### [The task]
The answer must consist of the records, repeated exactly.

[Supplied records — start]

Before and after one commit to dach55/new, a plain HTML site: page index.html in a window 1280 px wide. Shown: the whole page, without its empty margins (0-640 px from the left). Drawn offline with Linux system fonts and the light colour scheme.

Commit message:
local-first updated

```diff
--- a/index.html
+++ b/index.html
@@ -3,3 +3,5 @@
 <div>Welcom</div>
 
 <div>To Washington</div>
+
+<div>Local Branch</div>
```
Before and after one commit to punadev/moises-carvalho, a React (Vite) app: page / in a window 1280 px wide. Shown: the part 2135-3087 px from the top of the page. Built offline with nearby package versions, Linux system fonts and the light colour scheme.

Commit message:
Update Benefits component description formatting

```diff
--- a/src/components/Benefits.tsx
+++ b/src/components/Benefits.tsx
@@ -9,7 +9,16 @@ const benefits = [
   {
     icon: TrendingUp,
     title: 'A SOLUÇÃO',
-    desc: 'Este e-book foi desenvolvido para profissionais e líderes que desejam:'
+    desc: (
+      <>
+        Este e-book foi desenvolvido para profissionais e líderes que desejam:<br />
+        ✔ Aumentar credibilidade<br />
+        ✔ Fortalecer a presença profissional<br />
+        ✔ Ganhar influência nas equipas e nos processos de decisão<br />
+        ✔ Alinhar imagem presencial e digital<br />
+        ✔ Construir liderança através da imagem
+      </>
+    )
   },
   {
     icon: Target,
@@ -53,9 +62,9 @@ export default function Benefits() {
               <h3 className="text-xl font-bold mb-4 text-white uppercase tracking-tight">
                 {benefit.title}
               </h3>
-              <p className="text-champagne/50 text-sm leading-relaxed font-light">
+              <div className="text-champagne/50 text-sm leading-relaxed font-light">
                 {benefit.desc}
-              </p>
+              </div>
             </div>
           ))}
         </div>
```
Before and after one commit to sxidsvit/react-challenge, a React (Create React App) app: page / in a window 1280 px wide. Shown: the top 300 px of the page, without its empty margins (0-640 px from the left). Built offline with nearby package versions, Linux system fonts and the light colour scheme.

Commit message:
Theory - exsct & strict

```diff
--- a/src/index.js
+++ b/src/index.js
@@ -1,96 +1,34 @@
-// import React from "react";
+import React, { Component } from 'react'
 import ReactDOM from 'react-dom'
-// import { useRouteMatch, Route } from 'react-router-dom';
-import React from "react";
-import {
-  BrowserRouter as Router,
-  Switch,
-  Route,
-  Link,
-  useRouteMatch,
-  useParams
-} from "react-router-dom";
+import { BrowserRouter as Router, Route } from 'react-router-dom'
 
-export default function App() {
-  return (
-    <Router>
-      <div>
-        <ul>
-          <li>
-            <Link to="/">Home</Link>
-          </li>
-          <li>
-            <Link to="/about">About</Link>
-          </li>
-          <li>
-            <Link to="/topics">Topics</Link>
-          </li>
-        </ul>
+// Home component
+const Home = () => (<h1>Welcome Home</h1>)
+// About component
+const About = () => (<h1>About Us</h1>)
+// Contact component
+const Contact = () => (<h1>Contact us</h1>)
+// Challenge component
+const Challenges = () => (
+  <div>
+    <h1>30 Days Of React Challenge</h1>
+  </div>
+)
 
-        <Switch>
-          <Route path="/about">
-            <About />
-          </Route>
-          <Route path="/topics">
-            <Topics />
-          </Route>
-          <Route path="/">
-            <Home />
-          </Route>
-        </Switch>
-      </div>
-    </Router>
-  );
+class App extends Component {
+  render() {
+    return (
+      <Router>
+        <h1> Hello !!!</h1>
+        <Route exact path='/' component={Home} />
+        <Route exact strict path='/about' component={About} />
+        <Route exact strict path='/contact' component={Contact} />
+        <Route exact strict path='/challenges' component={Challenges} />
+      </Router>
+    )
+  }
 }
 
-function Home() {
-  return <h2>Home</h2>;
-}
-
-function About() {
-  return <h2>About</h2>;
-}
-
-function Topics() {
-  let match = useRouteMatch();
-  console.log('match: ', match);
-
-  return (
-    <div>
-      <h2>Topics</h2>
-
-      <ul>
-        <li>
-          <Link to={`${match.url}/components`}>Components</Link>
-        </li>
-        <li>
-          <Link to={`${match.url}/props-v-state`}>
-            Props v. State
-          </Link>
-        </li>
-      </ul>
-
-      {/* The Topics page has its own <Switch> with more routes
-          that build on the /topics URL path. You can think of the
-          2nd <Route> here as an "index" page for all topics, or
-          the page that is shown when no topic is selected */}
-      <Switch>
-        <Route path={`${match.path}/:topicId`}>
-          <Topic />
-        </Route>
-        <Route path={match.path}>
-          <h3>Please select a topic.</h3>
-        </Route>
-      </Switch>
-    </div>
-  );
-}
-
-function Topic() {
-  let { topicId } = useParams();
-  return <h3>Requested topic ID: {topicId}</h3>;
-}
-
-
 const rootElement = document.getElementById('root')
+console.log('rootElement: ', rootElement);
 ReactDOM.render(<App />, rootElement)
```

[Supplied records — finish]

### [Result]
Before and after one commit to dach55/new, a plain HTML site: page index.html in a window 1280 px wide. Shown: the whole page, without its empty margins (0-640 px from the left). Drawn offline with Linux system fonts and the light colour scheme.

Commit message:
local-first updated

```diff
--- a/index.html
+++ b/index.html
@@ -3,3 +3,5 @@
 <div>Welcom</div>
 
 <div>To Washington</div>
+
+<div>Local Branch</div>
```
Before and after one commit to punadev/moises-carvalho, a React (Vite) app: page / in a window 1280 px wide. Shown: the part 2135-3087 px from the top of the page. Built offline with nearby package versions, Linux system fonts and the light colour scheme.

Commit message:
Update Benefits component description formatting

```diff
--- a/src/components/Benefits.tsx
+++ b/src/components/Benefits.tsx
@@ -9,7 +9,16 @@ const benefits = [
   {
     icon: TrendingUp,
     title: 'A SOLUÇÃO',
-    desc: 'Este e-book foi desenvolvido para profissionais e líderes que desejam:'
+    desc: (
+      <>
+        Este e-book foi desenvolvido para profissionais e líderes que desejam:<br />
+        ✔ Aumentar credibilidade<br />
+        ✔ Fortalecer a presença profissional<br />
+        ✔ Ganhar influência nas equipas e nos processos de decisão<br />
+        ✔ Alinhar imagem presencial e digital<br />
+        ✔ Construir liderança através da imagem
+      </>
+    )
   },
   {
     icon: Target,
@@ -53,9 +62,9 @@ export default function Benefits() {
               <h3 className="text-xl font-bold mb-4 text-white uppercase tracking-tight">
                 {benefit.title}
               </h3>
-              <p className="text-champagne/50 text-sm leading-relaxed font-light">
+              <div className="text-champagne/50 text-sm leading-relaxed font-light">
                 {benefit.desc}
-              </p>
+              </div>
             </div>
           ))}
         </div>
```
Before and after one commit to sxidsvit/react-challenge, a React (Create React App) app: page / in a window 1280 px wide. Shown: the top 300 px of the page, without its empty margins (0-640 px from the left). Built offline with nearby package versions, Linux system fonts and the light colour scheme.

Commit message:
Theory - exsct & strict

```diff
--- a/src/index.js
+++ b/src/index.js
@@ -1,96 +1,34 @@
-// import React from "react";
+import React, { Component } from 'react'
 import ReactDOM from 'react-dom'
-// import { useRouteMatch, Route } from 'react-router-dom';
-import React from "react";
-import {
-  BrowserRouter as Router,
-  Switch,
-  Route,
-  Link,
-  useRouteMatch,
-  useParams
-} from "react-router-dom";
+import { BrowserRouter as Router, Route } from 'react-router-dom'
 
-export default function App() {
-  return (
-    <Router>
-      <div>
-        <ul>
-          <li>
-            <Link to="/">Home</Link>
-          </li>
-          <li>
-            <Link to="/about">About</Link>
-          </li>
-          <li>
-            <Link to="/topics">Topics</Link>
-          </li>
-        </ul>
+// Home component
+const Home = () => (<h1>Welcome Home</h1>)
+// About component
+const About = () => (<h1>About Us</h1>)
+// Contact component
+const Contact = () => (<h1>Contact us</h1>)
+// Challenge component
+const Challenges = () => (
+  <div>
+    <h1>30 Days Of React Challenge</h1>
+  </div>
+)
 
-        <Switch>
-          <Route path="/about">
-            <About />
-          </Route>
-          <Route path="/topics">
-            <Topics />
-          </Route>
-          <Route path="/">
-            <Home />
-          </Route>
-        </Switch>
-      </div>
-    </Router>
-  );
+class App extends Component {
+  render() {
+    return (
+      <Router>
+        <h1> Hello !!!</h1>
+        <Route exact path='/' component={Home} />
+        <Route exact strict path='/about' component={About} />
+        <Route exact strict path='/contact' component={Contact} />
+        <Route exact strict path='/challenges' component={Challenges} />
+      </Router>
+    )
+  }
 }
 
-function Home() {
-  return <h2>Home</h2>;
-}
-
-function About() {
-  return <h2>About</h2>;
-}
-
-function Topics() {
-  let match = useRouteMatch();
-  console.log('match: ', match);
-
-  return (
-    <div>
-      <h2>Topics</h2>
-
-      <ul>
-        <li>
-          <Link to={`${match.url}/components`}>Components</Link>
-        </li>
-        <li>
-          <Link to={`${match.url}/props-v-state`}>
-            Props v. State
-          </Link>
-        </li>
-      </ul>
-
-      {/* The Topics page has its own <Switch> with more routes
-          that build on the /topics URL path. You can think of the
-          2nd <Route> here as an "index" page for all topics, or
-          the page that is shown when no topic is selected */}
-      <Switch>
-        <Route path={`${match.path}/:topicId`}>
-          <Topic />
-        </Route>
-        <Route path={match.path}>
-          <h3>Please select a topic.</h3>
-        </Route>
-      </Switch>
-    </div>
-  );
-}
-
-function Topic() {
-  let { topicId } = useParams();
-  return <h3>Requested topic ID: {topicId}</h3>;
-}
-
-
 const rootElement = document.getElementById('root')
+console.log('rootElement: ', rootElement);
 ReactDOM.render(<App />, rootElement)
```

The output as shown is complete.